There may be many citations for each Code of Federal Regulations (CFR) reference, addressing specific and distinct elements of the referenced law or Act. And after the observations are recorded, the review with management comes next. 

The FDA ORA inspector(s) will review and discuss their findings with the senior management of the company, and it’s essential to understand each finding as the company needs to address each one in a timely manner. Beyond the issues listed, if there are others discovered during the remediation process, it is expected that the company will fix those issues as well. 

A response addressing each concern should be sent to the FDA within 15 days. It should detail any relevant background information, a root cause analysis, and corrective actions taken, including a timeline for actions that are still in the process, along with a commitment to report back once they are complete. There should also be preventative actions taken and detailed in the response. 

A worker’s hands busy making a repair to complicated circuitry. 

Getting any part of this wrong could result in an FDA Warning letter, which is much worse 

FDA Warning Letters  

If an FDA inspector observes a major compliance deficiency or just a more serious regulatory violation, the company will receive a Warning Letter instead of Form 483. A Warning Letter is also sent as an escalation to Form 483 when the company has not addressed the issue or responded within the expected 15-day window.  

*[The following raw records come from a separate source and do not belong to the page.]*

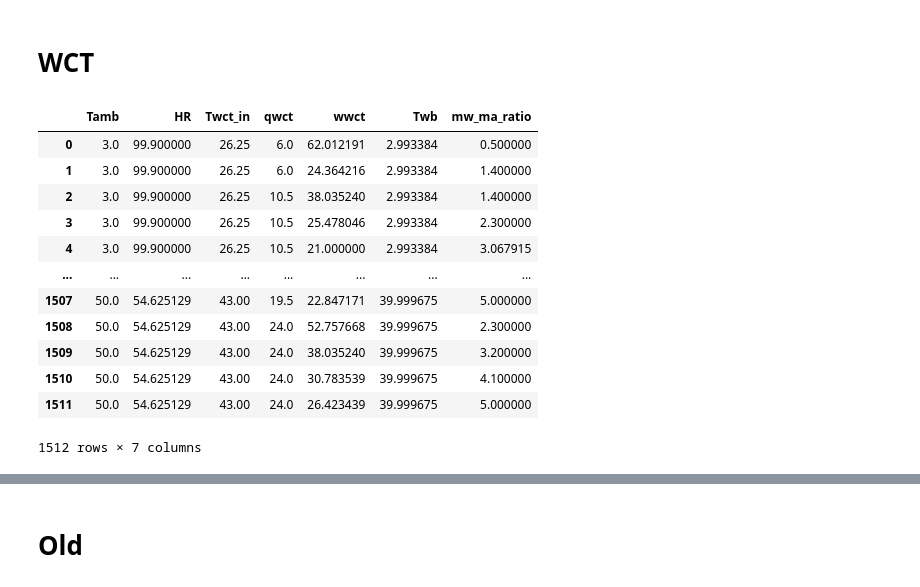
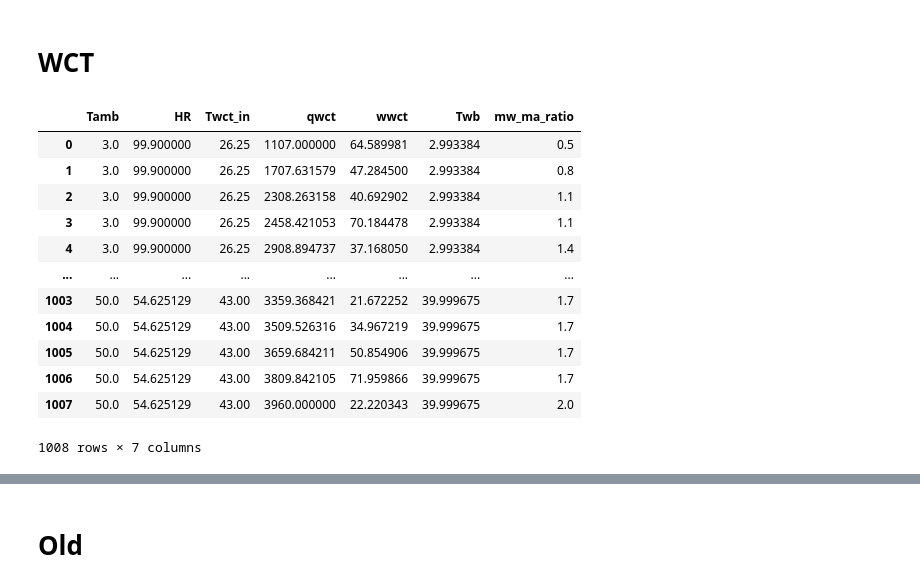
Before and after one commit to juan11iguel/SOLhycool, a Jupyter notebook: modeling/notebooks/model_inputs_exploration.ipynb, the cells around one changed output, grey strips where cells are left out. Cells and saved outputs as stored; diff of their text form; code cells hidden in the pictures.

Commit message:
Generate WCT inputs for andasol

```diff
--- a/modeling/notebooks/model_inputs_exploration.ipynb
+++ b/modeling/notebooks/model_inputs_exploration.ipynb
@@ -24,19 +24,31 @@ cc_model = combined_cooler.initialize()
 case_studies_dict = {
     "pilot_plant_200kW": {
         "n_dc": 1,
+        "qwct": (6., 24.),
+        "system_id": "pilot_plant"
     },
     "andasol_25_90MW": {
         "n_dc": 115,
+        "qwct": (1107, 3960),
+        "mw_ma_ratio": (0.5, 2),
+        "system_id": "andasol",
+        "n_mw_ma_ratio": 10,
     },
     "andasol_50_90MW": {
         "n_dc": 231,
+        "qwct": (1107, 3960),
+        "mw_ma_ratio": (0.5, 1),
+        "system_id": "andasol"
     },
     "andasol_75_90MW": {
         "n_dc": 346,
+        "qwct": (1107, 3960),
+        "mw_ma_ratio": (0.5, 1),
+        "system_id": "andasol"
     },
 }
 
-case_study_id: str = "andasol_75_90MW"
+case_study_id: str = "andasol_25_90MW"
 base_output_path: Path = Path("../results/model_inputs_sampling") / case_study_id
 base_output_path.mkdir(parents=True, exist_ok=True)
 
@@ -218,11 +230,12 @@ class ModelInputs:
             np.linspace(inputs_range.mw_ma_ratio[0], inputs_range.mw_ma_ratio[1], num_input_updates.mw_ma_ratio),
             indexing='ij'
         )
+
         qwct_flat = qwct_grid.ravel()
         mw_ma_ratio_flat = mw_ma_ratio_grid.ravel()
 
         wwct, valid = zip(*[
-            cc_model.air_mass_flow_rate_to_fan_speed( qwct/3.6 / mw_ma_ratio, nargout=2 ) # 1/mw/ma [kg/s / kg/s] * mw [kg/s: m3/h -> 1000 kg/m³ * 1/3600 h/s]
+            cc_model.air_mass_flow_rate_to_fan_speed( qwct/3.6 / mw_ma_ratio, params["system_id"], nargout=2 ) # 1/mw/ma [kg/s / kg/s] * mw [kg/s: m3/h -> 1000 kg/m³ * 1/3600 h/s]
             # (np.random.rand(1) * 90, True)
             for qwct, mw_ma_ratio in zip(qwct_flat, mw_ma_ratio_flat)
         ])
@@ -244,44 +257,55 @@ class ModelInputs:
             Twct_in = Twct_in_final.ravel(),
             qwct = qwct_final.ravel(),
             wwct = wwct_final.ravel()
         )
 
 # 1. Define problem
 output_path = base_output_path / "wct_in.csv"
 
-model_inputs = ModelInputs.initialize()
+model_inputs = ModelInputs.initialize(
+    inputs_range = ModelInputsRange(
+        qwct=params.get("qwct", ModelInputsRange.qwct),
+        mw_ma_ratio=params.get("mw_ma_ratio", ModelInputsRange.mw_ma_ratio),
+        # wwct=(0, 100)
+    ),
+    num_input_updates=NumInputUpdates(
+        # mw_ma_ratio=params.get("n_mw_ma_ratio", NumInputUpdates.mw_ma_ratio)
+        qwct=20,
+        mw_ma_ratio=6,
+    )
+)
 
 # From model inputs, compute Twb, mw/ma
-ma_kgs = np.array(cc_model.fan_speed_to_air_mass_flow_rate_fit(model_inputs.wwct)[0])
+ma_kgs = np.array(cc_model.fan_speed_to_air_mass_flow_rate_fit(model_inputs.wwct, params["system_id"])[0])
 
 additional_inputs_dict = {
     "Twb": np.array(
         get_Twb(model_inputs.Tamb, model_inputs.HR/100, np.full(len(model_inputs.Tamb), 101325))
     ),
     "mw_ma_ratio": np.array([model_inputs.qwct / (ma_kgs * 3.6)]).reshape(-1)
 }
 
 output_dict = {
     **asdict(model_inputs),
     **additional_inputs_dict,
 }
 df = pd.DataFrame(output_dict)
 
 display(df)
 
 df.to_csv(output_path)
 logger.info(f"{len(df)} samples generated and saved at {output_path}")
 # %% [output]
 |  | Tamb | HR | Twct_in | qwct | wwct | Twb | mw_ma_ratio |
-| 0 | 3.0 | 99.900000 | 26.25 | 6.0 | 62.012191 | 2.993384 | 0.500000 |
-| 1 | 3.0 | 99.900000 | 26.25 | 6.0 | 24.364216 | 2.993384 | 1.400000 |
-| 2 | 3.0 | 99.900000 | 26.25 | 10.5 | 38.035240 | 2.993384 | 1.400000 |
-| 3 | 3.0 | 99.900000 | 26.25 | 10.5 | 25.478046 | 2.993384 | 2.300000 |
-| 4 | 3.0 | 99.900000 | 26.25 | 10.5 | 21.000000 | 2.993384 | 3.067915 |
+| 0 | 3.0 | 99.900000 | 26.25 | 1107.000000 | 64.589981 | 2.993384 | 0.5 |
+| 1 | 3.0 | 99.900000 | 26.25 | 1707.631579 | 47.284500 | 2.993384 | 0.8 |
+| 2 | 3.0 | 99.900000 | 26.25 | 2308.263158 | 40.692902 | 2.993384 | 1.1 |
+| 3 | 3.0 | 99.900000 | 26.25 | 2458.421053 | 70.184478 | 2.993384 | 1.1 |
+| 4 | 3.0 | 99.900000 | 26.25 | 2908.894737 | 37.168050 | 2.993384 | 1.4 |
 | ... | ... | ... | ... | ... | ... | ... | ... |
-| 1507 | 50.0 | 54.625129 | 43.00 | 19.5 | 22.847171 | 39.999675 | 5.000000 |
-| 1508 | 50.0 | 54.625129 | 43.00 | 24.0 | 52.757668 | 39.999675 | 2.300000 |
-| 1509 | 50.0 | 54.625129 | 43.00 | 24.0 | 38.035240 | 39.999675 | 3.200000 |
-| 1510 | 50.0 | 54.625129 | 43.00 | 24.0 | 30.783539 | 39.999675 | 4.100000 |
-| 1511 | 50.0 | 54.625129 | 43.00 | 24.0 | 26.423439 | 39.999675 | 5.000000 |
+| 1003 | 50.0 | 54.625129 | 43.00 | 3359.368421 | 21.672252 | 39.999675 | 1.7 |
+| 1004 | 50.0 | 54.625129 | 43.00 | 3509.526316 | 34.967219 | 39.999675 | 1.7 |
+| 1005 | 50.0 | 54.625129 | 43.00 | 3659.684211 | 50.854906 | 39.999675 | 1.7 |
+| 1006 | 50.0 | 54.625129 | 43.00 | 3809.842105 | 71.959866 | 39.999675 | 1.7 |
+| 1007 | 50.0 | 54.625129 | 43.00 | 3960.000000 | 22.220343 | 39.999675 | 2.0 |
-1512 rows × 7 columns
+1008 rows × 7 columns
```
Also changed, not shown: parts of 4 cells of this notebook, 3 other files.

A Warning Letter does not always have the same 15-day timeline attached to it, as the severity of the issue may require immediate action. These letters are usually hand-delivered.  

More specifically, according to the FDA, “the Warning Letter identifies the violation, such as poor manufacturing practices, problems with claims for what a product can do, or incorrect directions for use. The letter also makes clear that the company must correct the problem and provides directions and a timeframe for the company to inform FDA of its plans for correction. FDA then checks to ensure that the company’s corrections are adequate. Matters described in FDA warning letters may have been subject to subsequent interaction between FDA and the recipient of the letter that may have changed the regulatory status of the issues discussed in the letter. 

The company must address the regulatory violation before it can resume operations and bring its products to market. Working closely with the FDA to create and implement a clear plan is incredibly important at this point. Ideally, manufacturers would never experience this scenario by staying ahead of potential issues with an organized, automated approach. 

Preparing Ahead of FDA Inspectors’ Unplanned Visits 

Although most FDA inspections are planned well in advance, the FDA can and will show up anytime, announced or unannounced, and it’s important to always be prepared for a potential inspection.

Most potential issues in the inspectional observation data set list for regulated manufacturers can be avoided by using a CMMS with alerts and timelines that will keep you in regulatory compliance without adding to your managers’ workloads. A properly configured CMMS saves everyone time and trouble, especially when it’s specifically designed for regulated manufacturers 

Reach out for a demo and see why over 3,000 customers worldwide rely on CERDAAC, including 16 of the top 20 global biomedical companies and 14 of the top 20 global aerospace and defense companies.  

Ready to optimize your asset performance management? Contact us today to learn how CERDAAC can transform your operation.